Thanks to all those that responded! I've condensed the responses into a summary, hopefully without perverting their meaning too much. My query was whether the conventional F-value, degrees of freedom and p-value triplet could acceptably be summarized by the p-value alone. My concern was to cut down detail to make things easier to read. The consensus is "leave them in!". The main reasons are: a) Useful redundancy. The degrees of freedom (more than the F-value) give information about the experimental design that might not be clear otherwise. To make things that clear in the text would require so much explanation as to defeat the original purpose of improving readability. b) They help check that the author knows what he's doing. One journal editor said that half of papers submitted contain errors, such as improper ANOVA models, that can be caught by considering the dfs. c) The F-value and the degrees of freedom allow an indirect estimate to be made of the size of the effect relative to the population variance. d) Convention. Everyone reports them, and expects them to be there. Upsetting the reader by breaking the rules also defeats the purpose of readability. Some people added that they'd like to see still more information: means and standard deviation for each condition, and even some indication of the shape of the distribution, such as histograms, so the reader can be sure that the assumptions behind the analysis are valid. Others objected to the practice of reporting post-hoc p-values.

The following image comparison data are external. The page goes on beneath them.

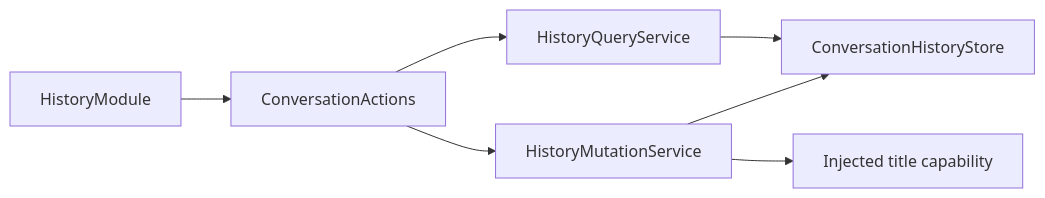
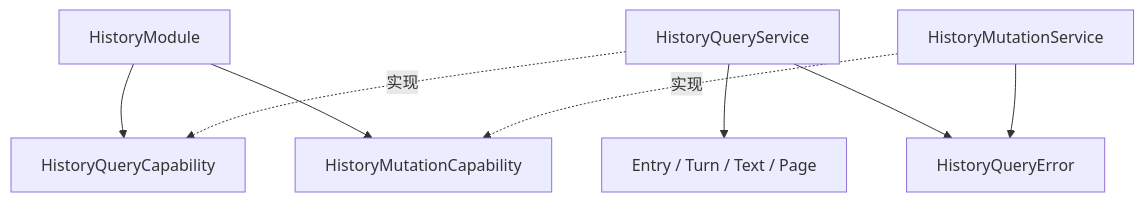
Before and after one commit to devilyouwei/MobileHarness: the second of 2 diagrams in MobileHarness/Actions/History/Support/README.md, drawn with Mermaid. The commit also changed other lines of this file and 108 other files, not shown here.

First line of the commit message:
refactor: split conversation storage and refine history UI

````diff
--- a/MobileHarness/Actions/History/Support/README.md
+++ b/MobileHarness/Actions/History/Support/README.md
@@ -15,9 +21,10 @@
 ```mermaid
-flowchart LR
- Entries[ConversationActions] --> Query[HistoryQueryService]
- Entries --> Mutation[HistoryMutationService]
- Query --> Store[ConversationHistoryStore]
- Mutation --> Store
- Mutation --> Title[Injected title capability]
- Module[HistoryModule] --> Entries
+flowchart TB
+    Module[HistoryModule] --> QueryPort[HistoryQueryCapability]
+    Module --> MutationPort[HistoryMutationCapability]
+    Query[HistoryQueryService] -.->|实现| QueryPort
+    Mutation[HistoryMutationService] -.->|实现| MutationPort
+    Query --> Projection[Entry / Turn / Text / Page]
+    Query --> Errors[HistoryQueryError]
+    Mutation --> Errors
 ```
````
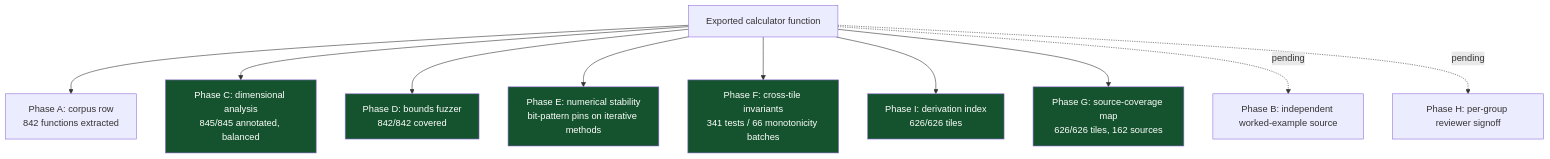
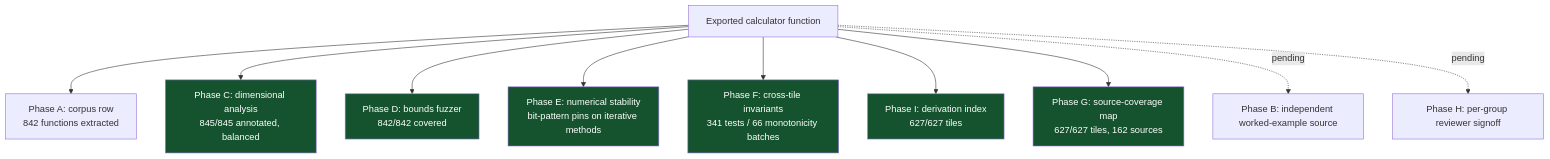
The sixth of 8 diagrams in README.md (clay-good/roughlogic.com), drawn with Mermaid before and after one commit. The commit also changed other lines of this file and 14 other files, not shown here.

````diff
--- a/README.md
+++ b/README.md
@@ -474,18 +474,18 @@
 ```mermaid
 flowchart TB
     F[Exported calculator function] --> A[Phase A: corpus row\n842 functions extracted]
     F --> C[Phase C: dimensional analysis\n845/845 annotated, balanced]
     F --> D[Phase D: bounds fuzzer\n842/842 covered]
     F --> E[Phase E: numerical stability\nbit-pattern pins on iterative methods]
     F --> Fa[Phase F: cross-tile invariants\n341 tests / 66 monotonicity batches]
-    F --> I[Phase I: derivation index\n626/626 tiles]
-    F --> G[Phase G: source-coverage map\n626/626 tiles, 162 sources]
+    F --> I[Phase I: derivation index\n627/627 tiles]
+    F --> G[Phase G: source-coverage map\n627/627 tiles, 162 sources]
     F -.pending.-> B[Phase B: independent worked-example source]
     F -.pending.-> H[Phase H: per-group reviewer signoff]
     style C fill:#14532d,color:#fff
     style D fill:#14532d,color:#fff
     style E fill:#14532d,color:#fff
     style Fa fill:#14532d,color:#fff
     style G fill:#14532d,color:#fff
     style I fill:#14532d,color:#fff
 ```
````
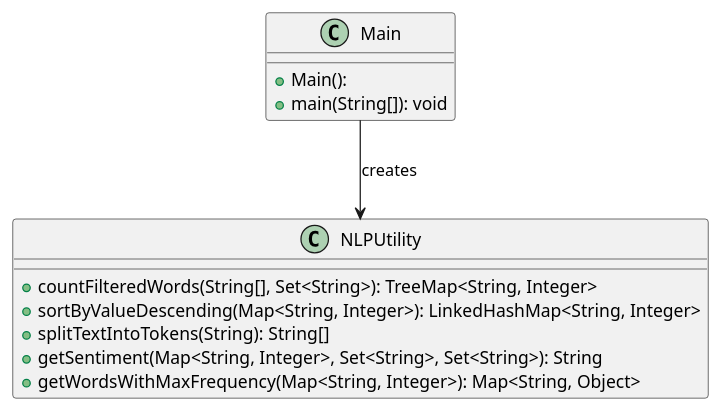
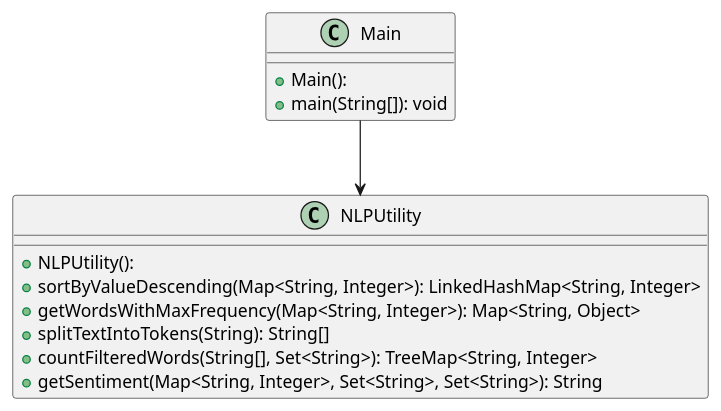
One commit to amatos/CMSC315 changed the diagram in project2/src/NLPUtility-class.puml. Above: the diagram before and after it, drawn with PlantUML. The commit also changed 28 other files, not shown here.

```diff
--- a/project2/src/NLPUtility-class.puml
+++ b/project2/src/NLPUtility-class.puml
@@ -1,17 +1,20 @@
 @startuml
-class NLPUtility {
-  + countFilteredWords(String[], Set<String>): TreeMap<String, Integer>
-  + sortByValueDescending(Map<String, Integer>): LinkedHashMap<String, Integer>
-  + splitTextIntoTokens(String): String[]
-  + getSentiment(Map<String, Integer>, Set<String>, Set<String>): String
-  + getWordsWithMaxFrequency(Map<String, Integer>): Map<String, Object>
-}
+
+top to bottom direction
+skinparam linetype ortho
 
 class Main {
   + Main():
   + main(String[]): void
 }
+class NLPUtility {
+  + NLPUtility():
+  + sortByValueDescending(Map<String, Integer>): LinkedHashMap<String, Integer>
+  + getWordsWithMaxFrequency(Map<String, Integer>): Map<String, Object>
+  + splitTextIntoTokens(String): String[]
+  + countFilteredWords(String[], Set<String>): TreeMap<String, Integer>
+  + getSentiment(Map<String, Integer>, Set<String>, Set<String>): String
+}
 
-Main --> NLPUtility : creates
-
+Main --> NLPUtility
 @enduml
```
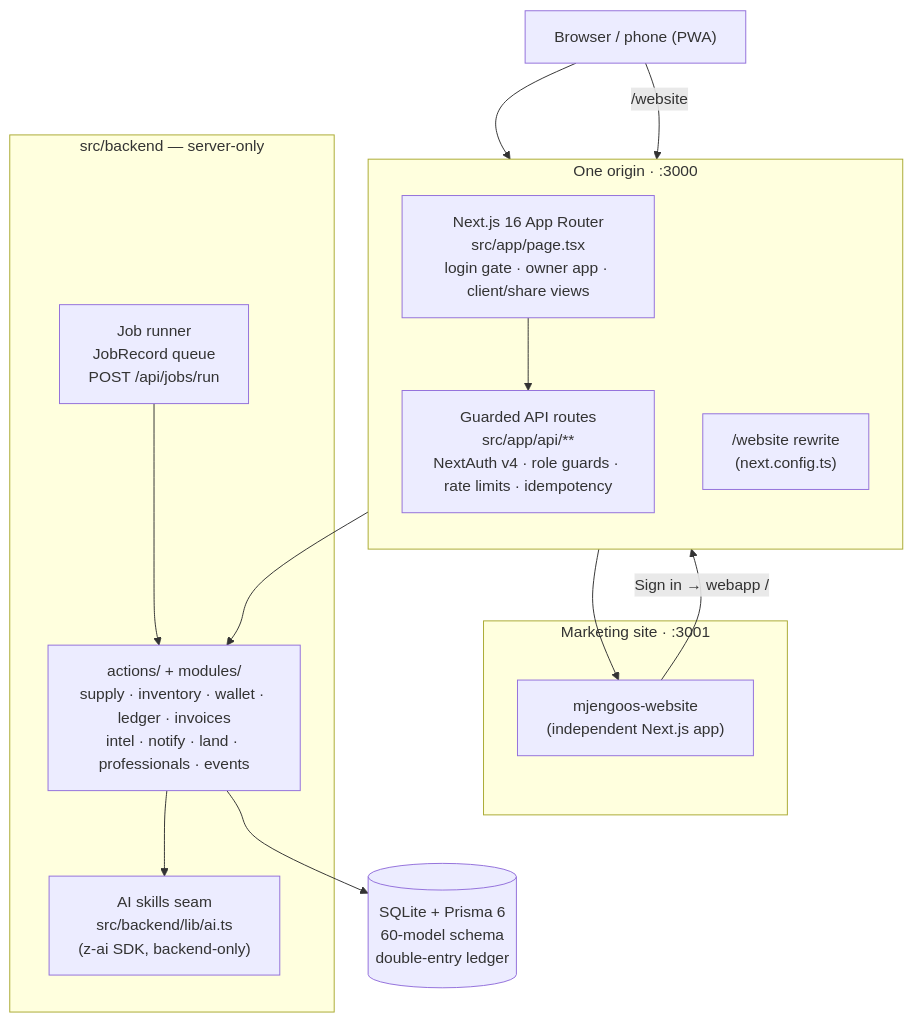
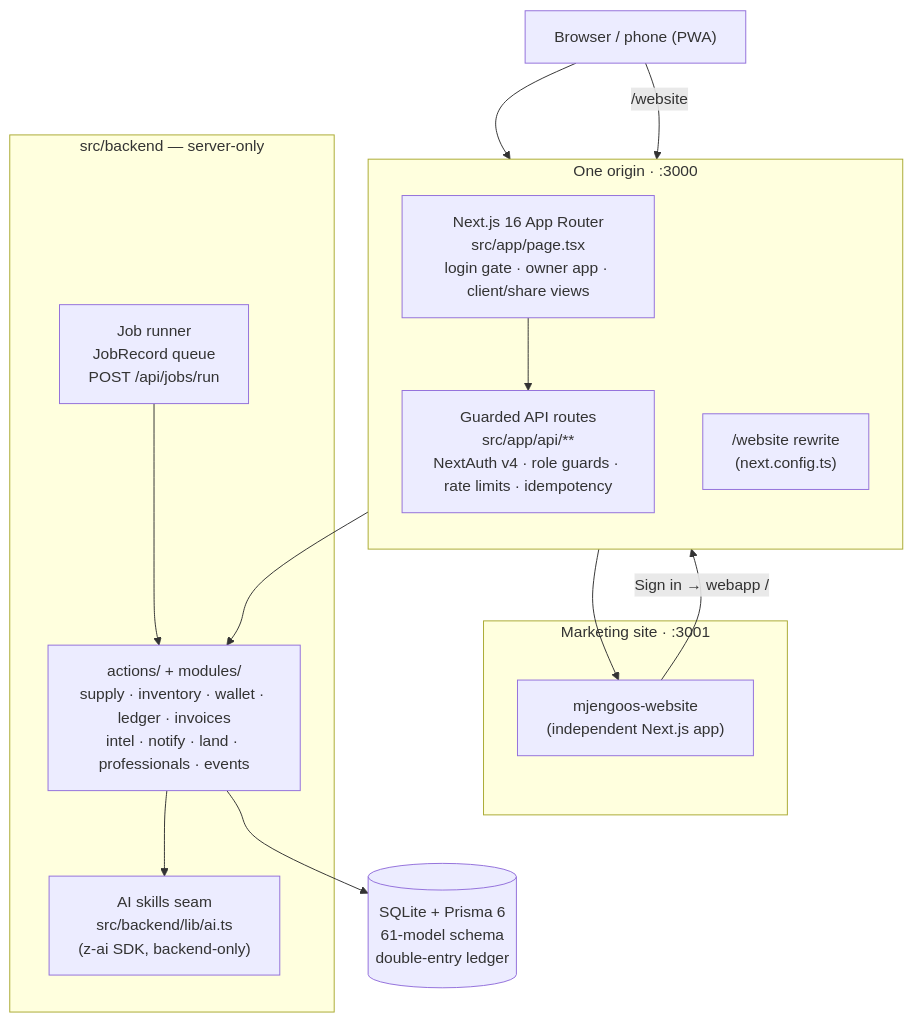
Before and after one commit to Roy-Wanyoike/Mjengo-OS: the diagram in README.md, drawn with Mermaid. The commit also changed other lines of this file and 5 other files, not shown here.

````diff
--- a/README.md
+++ b/README.md
@@ -137,33 +148,33 @@
 ```mermaid
 flowchart TB
     U["Browser / phone (PWA)"]
 
     subgraph ONE["One origin · :3000"]
         direction TB
         NEXT["Next.js 16 App Router<br/>src/app/page.tsx<br/>login gate · owner app · client/share views"]
         REWRITE["/website rewrite<br/>(next.config.ts)"]
         API["Guarded API routes<br/>src/app/api/**<br/>NextAuth v4 · role guards · rate limits · idempotency"]
     end
 
     subgraph SITE["Marketing site · :3001"]
         WEB["mjengoos-website<br/>(independent Next.js app)"]
     end
 
     subgraph BACK["src/backend — server-only"]
         BIZ["actions/ + modules/<br/>supply · inventory · wallet · ledger · invoices<br/>intel · notify · land · professionals · events"]
         JOBS["Job runner<br/>JobRecord queue<br/>POST /api/jobs/run"]
         AIS["AI skills seam<br/>src/backend/lib/ai.ts<br/>(z-ai SDK, backend-only)"]
     end
 
-    DB[("SQLite + Prisma 6<br/>60-model schema<br/>double-entry ledger")]
+    DB[("SQLite + Prisma 6<br/>61-model schema<br/>double-entry ledger")]
 
     U --> NEXT
     U -->|"/website"| REWRITE
     REWRITE --> WEB
     WEB -->|"Sign in → webapp /"| NEXT
     NEXT --> API
     API --> BIZ
     JOBS --> BIZ
     BIZ --> AIS
     BIZ --> DB
 ```
````
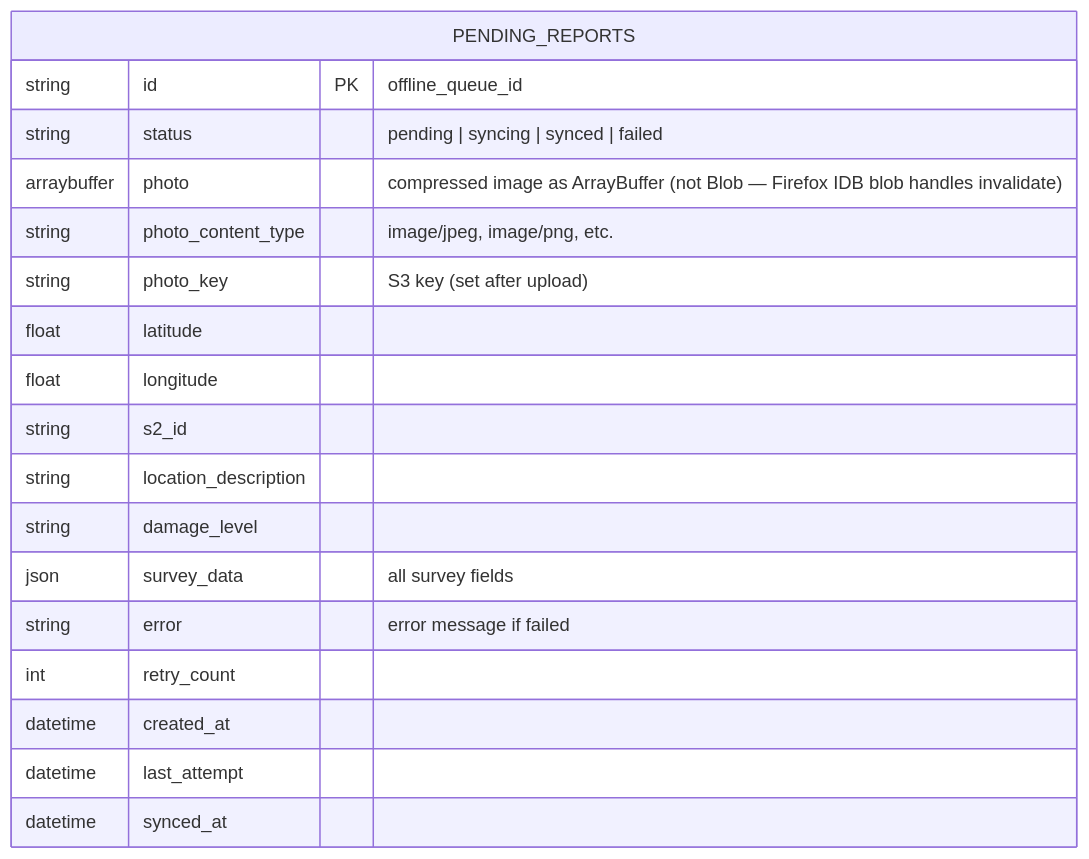
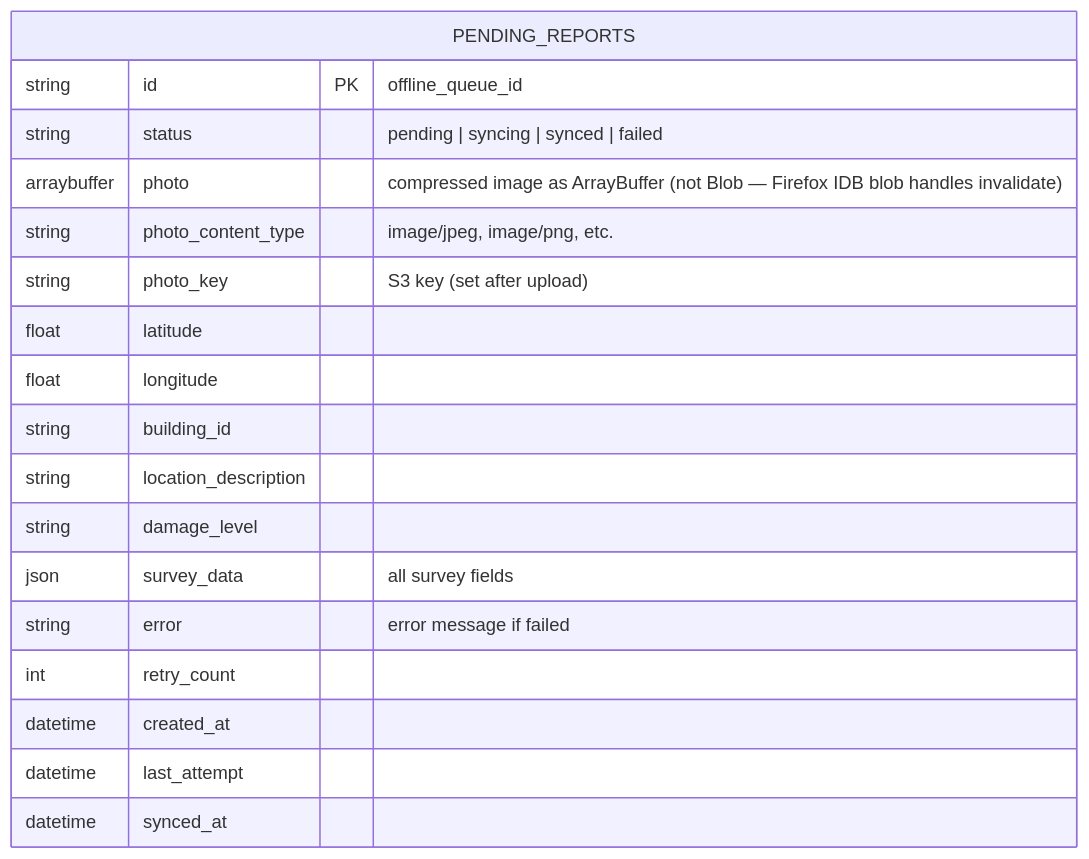
Before and after one commit to foad/terra: the tenth of 10 diagrams in docs/offline-connectivity-scenarios.md, drawn with Mermaid. The commit also changed 12 other files, not shown here.

````diff
--- a/docs/offline-connectivity-scenarios.md
+++ b/docs/offline-connectivity-scenarios.md
@@ -268,21 +268,21 @@
 ```mermaid
 erDiagram
     PENDING_REPORTS {
         string id PK "offline_queue_id"
         string status "pending | syncing | synced | failed"
         arraybuffer photo "compressed image as ArrayBuffer (not Blob — Firefox IDB blob handles invalidate)"
         string photo_content_type "image/jpeg, image/png, etc."
         string photo_key "S3 key (set after upload)"
         float latitude
         float longitude
-        string s2_id
+        string building_id
         string location_description
         string damage_level
         json survey_data "all survey fields"
         string error "error message if failed"
         int retry_count
         datetime created_at
         datetime last_attempt
         datetime synced_at
     }
 ```
````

A given level of significance should be chosen from the start, and adhered to, and results should be reported in YES-NO format. Meaning, I suppose, that only the F-value and degrees of freedom are reported for each effect. Someone objected to the practice of reporting F and p values with lots of digits: "instead of saying F = 51.4 surely F = 50 would suffice". Finally a few agreed that if all necessary information about the design is well described elsewhere, then even the p-values can be omitted (assuming the results meet the proper level of significance). Many of the answers were very clear and carefully written. It seems a shame to not reproduce them. If the authors agree, I'll make a compilation and post it in another message. Thanks again! Alain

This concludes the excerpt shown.